Soybeans in the U.S. are planted on approximately 72 million acres (29 million hectares) each year and produce an average of 2,850 million bushels (77 million metric tons). Soybeans can be grown throughout the United States but the ideal planting locations are in the midwest. Iowa, Illinois and Minnesota are the top producing states.
The soybean seed is planted as early as April 15th or as late as July 15th. Planting dates vary depending on the latitude and geographic region. Classification of soybean cultivars into maturity groups help U.S. farmers choose correct varieties for their regions. Farmers may plant 6 to 10 different varieties of soybeans each growing season. Seeds develop in pods with each pod containing 1-5 seeds, but the most common varieties contain 2-3 seeds per pod.
Soybeans are considered dry mature when seed moisture reduces to less than 14% in the field. Harvesting date depends on the variety, growing regions, planting date, and local weather conditions. The most active harvest periods are during the months of October and November.

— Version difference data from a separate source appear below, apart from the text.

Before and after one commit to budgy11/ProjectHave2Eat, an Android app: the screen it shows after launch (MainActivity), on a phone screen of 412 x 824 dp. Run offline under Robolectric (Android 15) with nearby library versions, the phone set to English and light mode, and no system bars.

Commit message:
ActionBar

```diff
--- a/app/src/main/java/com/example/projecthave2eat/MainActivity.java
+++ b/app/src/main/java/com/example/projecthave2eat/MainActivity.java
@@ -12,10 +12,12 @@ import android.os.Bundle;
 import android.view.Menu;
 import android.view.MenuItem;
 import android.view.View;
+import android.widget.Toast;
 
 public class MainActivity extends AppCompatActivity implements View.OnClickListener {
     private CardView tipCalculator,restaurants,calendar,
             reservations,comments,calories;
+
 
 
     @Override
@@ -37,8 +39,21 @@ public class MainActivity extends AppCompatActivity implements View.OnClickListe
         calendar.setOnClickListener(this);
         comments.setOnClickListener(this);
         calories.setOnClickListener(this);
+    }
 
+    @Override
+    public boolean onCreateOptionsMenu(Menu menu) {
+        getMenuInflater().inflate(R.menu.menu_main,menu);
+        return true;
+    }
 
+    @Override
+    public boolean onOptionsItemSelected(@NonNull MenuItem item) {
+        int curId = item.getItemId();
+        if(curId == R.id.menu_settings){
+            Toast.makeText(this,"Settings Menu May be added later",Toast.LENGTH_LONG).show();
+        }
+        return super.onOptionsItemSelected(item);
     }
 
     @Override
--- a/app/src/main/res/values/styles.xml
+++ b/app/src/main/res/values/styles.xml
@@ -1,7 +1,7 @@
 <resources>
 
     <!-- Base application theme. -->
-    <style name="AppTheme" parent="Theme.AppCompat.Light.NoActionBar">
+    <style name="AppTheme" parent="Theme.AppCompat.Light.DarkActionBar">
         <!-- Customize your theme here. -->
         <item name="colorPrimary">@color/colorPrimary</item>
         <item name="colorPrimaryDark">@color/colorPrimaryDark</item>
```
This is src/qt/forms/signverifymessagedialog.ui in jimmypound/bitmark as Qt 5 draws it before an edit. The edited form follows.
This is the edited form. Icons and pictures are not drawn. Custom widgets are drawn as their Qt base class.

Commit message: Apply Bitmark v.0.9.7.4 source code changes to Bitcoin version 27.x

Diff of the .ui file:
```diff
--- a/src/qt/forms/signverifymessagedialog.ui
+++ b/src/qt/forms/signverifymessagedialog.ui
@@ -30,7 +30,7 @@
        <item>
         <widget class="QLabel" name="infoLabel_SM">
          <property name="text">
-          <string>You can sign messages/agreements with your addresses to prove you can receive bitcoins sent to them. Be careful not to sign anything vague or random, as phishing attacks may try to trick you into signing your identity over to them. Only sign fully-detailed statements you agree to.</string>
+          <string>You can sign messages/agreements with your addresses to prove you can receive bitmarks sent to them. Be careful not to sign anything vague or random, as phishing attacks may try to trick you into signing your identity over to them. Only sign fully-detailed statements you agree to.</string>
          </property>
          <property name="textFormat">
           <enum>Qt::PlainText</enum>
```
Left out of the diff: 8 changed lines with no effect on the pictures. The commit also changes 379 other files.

Soybeans are stored at farms, elevators, and processing plants in various types of storage facilities before being channeled to the next destination. Local elevators will store and condition the soybeans before selling and shipping to a soybean processor or export elevator. Farmers may also transport soybeans by truck to a regional transport facility such as a railroad or river terminal for shipment directly to a grain buying station, processing plant, or harbor facility for shipment overseas.